Set down each entry exactly as it stands, without altering a single character.
────────────────────
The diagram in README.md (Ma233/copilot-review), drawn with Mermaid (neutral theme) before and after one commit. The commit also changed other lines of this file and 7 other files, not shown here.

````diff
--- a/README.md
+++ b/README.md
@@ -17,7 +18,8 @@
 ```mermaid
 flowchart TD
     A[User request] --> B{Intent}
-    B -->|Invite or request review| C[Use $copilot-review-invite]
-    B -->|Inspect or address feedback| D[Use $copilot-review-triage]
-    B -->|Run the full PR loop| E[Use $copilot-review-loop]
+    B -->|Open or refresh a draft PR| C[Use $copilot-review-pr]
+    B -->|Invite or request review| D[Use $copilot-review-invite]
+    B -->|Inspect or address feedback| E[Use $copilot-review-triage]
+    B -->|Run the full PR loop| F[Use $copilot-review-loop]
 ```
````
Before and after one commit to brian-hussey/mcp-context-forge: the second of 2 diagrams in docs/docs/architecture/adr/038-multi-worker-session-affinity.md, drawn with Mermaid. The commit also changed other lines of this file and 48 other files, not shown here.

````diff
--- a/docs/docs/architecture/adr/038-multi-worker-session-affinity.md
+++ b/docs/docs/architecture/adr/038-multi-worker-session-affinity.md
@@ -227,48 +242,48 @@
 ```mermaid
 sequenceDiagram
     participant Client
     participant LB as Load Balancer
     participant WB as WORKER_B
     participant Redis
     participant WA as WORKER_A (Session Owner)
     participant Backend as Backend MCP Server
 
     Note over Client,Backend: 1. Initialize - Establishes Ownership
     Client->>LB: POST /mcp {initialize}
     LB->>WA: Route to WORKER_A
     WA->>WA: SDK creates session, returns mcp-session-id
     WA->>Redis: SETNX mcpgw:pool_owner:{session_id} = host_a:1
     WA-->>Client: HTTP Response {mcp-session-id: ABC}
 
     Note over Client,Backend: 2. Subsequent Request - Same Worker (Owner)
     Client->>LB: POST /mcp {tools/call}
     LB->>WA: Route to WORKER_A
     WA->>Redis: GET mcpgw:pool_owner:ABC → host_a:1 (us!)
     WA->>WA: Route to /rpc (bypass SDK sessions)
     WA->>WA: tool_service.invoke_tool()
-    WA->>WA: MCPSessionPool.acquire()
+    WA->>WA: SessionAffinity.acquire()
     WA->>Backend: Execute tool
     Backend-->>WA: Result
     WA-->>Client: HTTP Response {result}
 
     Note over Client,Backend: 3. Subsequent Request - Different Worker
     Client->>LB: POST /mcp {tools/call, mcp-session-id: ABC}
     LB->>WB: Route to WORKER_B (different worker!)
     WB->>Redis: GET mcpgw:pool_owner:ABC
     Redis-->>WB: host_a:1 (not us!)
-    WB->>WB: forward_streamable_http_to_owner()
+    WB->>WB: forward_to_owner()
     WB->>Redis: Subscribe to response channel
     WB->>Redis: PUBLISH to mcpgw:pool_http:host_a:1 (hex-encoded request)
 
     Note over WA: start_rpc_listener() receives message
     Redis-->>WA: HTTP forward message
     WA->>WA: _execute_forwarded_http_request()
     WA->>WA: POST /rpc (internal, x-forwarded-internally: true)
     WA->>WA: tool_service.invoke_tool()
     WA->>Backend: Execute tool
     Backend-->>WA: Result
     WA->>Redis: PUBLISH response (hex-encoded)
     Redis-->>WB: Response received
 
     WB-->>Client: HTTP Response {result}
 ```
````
────────────────────
● Result below
The diagram in README.md (Ma233/copilot-review), drawn with Mermaid (neutral theme) before and after one commit. The commit also changed other lines of this file and 7 other files, not shown here.

````diff
--- a/README.md
+++ b/README.md
@@ -17,7 +18,8 @@
 ```mermaid
 flowchart TD
     A[User request] --> B{Intent}
-    B -->|Invite or request review| C[Use $copilot-review-invite]
-    B -->|Inspect or address feedback| D[Use $copilot-review-triage]
-    B -->|Run the full PR loop| E[Use $copilot-review-loop]
+    B -->|Open or refresh a draft PR| C[Use $copilot-review-pr]
+    B -->|Invite or request review| D[Use $copilot-review-invite]
+    B -->|Inspect or address feedback| E[Use $copilot-review-triage]
+    B -->|Run the full PR loop| F[Use $copilot-review-loop]
 ```
````
Before and after one commit to brian-hussey/mcp-context-forge: the second of 2 diagrams in docs/docs/architecture/adr/038-multi-worker-session-affinity.md, drawn with Mermaid. The commit also changed other lines of this file and 48 other files, not shown here.

````diff
--- a/docs/docs/architecture/adr/038-multi-worker-session-affinity.md
+++ b/docs/docs/architecture/adr/038-multi-worker-session-affinity.md
@@ -227,48 +242,48 @@
 ```mermaid
 sequenceDiagram
     participant Client
     participant LB as Load Balancer
     participant WB as WORKER_B
     participant Redis
     participant WA as WORKER_A (Session Owner)
     participant Backend as Backend MCP Server
 
     Note over Client,Backend: 1. Initialize - Establishes Ownership
     Client->>LB: POST /mcp {initialize}
     LB->>WA: Route to WORKER_A
     WA->>WA: SDK creates session, returns mcp-session-id
     WA->>Redis: SETNX mcpgw:pool_owner:{session_id} = host_a:1
     WA-->>Client: HTTP Response {mcp-session-id: ABC}
 
     Note over Client,Backend: 2. Subsequent Request - Same Worker (Owner)
     Client->>LB: POST /mcp {tools/call}
     LB->>WA: Route to WORKER_A
     WA->>Redis: GET mcpgw:pool_owner:ABC → host_a:1 (us!)
     WA->>WA: Route to /rpc (bypass SDK sessions)
     WA->>WA: tool_service.invoke_tool()
-    WA->>WA: MCPSessionPool.acquire()
+    WA->>WA: SessionAffinity.acquire()
     WA->>Backend: Execute tool
     Backend-->>WA: Result
     WA-->>Client: HTTP Response {result}
 
     Note over Client,Backend: 3. Subsequent Request - Different Worker
     Client->>LB: POST /mcp {tools/call, mcp-session-id: ABC}
     LB->>WB: Route to WORKER_B (different worker!)
     WB->>Redis: GET mcpgw:pool_owner:ABC
     Redis-->>WB: host_a:1 (not us!)
-    WB->>WB: forward_streamable_http_to_owner()
+    WB->>WB: forward_to_owner()
     WB->>Redis: Subscribe to response channel
     WB->>Redis: PUBLISH to mcpgw:pool_http:host_a:1 (hex-encoded request)
 
     Note over WA: start_rpc_listener() receives message
     Redis-->>WA: HTTP forward message
     WA->>WA: _execute_forwarded_http_request()
     WA->>WA: POST /rpc (internal, x-forwarded-internally: true)
     WA->>WA: tool_service.invoke_tool()
     WA->>Backend: Execute tool
     Backend-->>WA: Result
     WA->>Redis: PUBLISH response (hex-encoded)
     Redis-->>WB: Response received
 
     WB-->>Client: HTTP Response {result}
 ```
````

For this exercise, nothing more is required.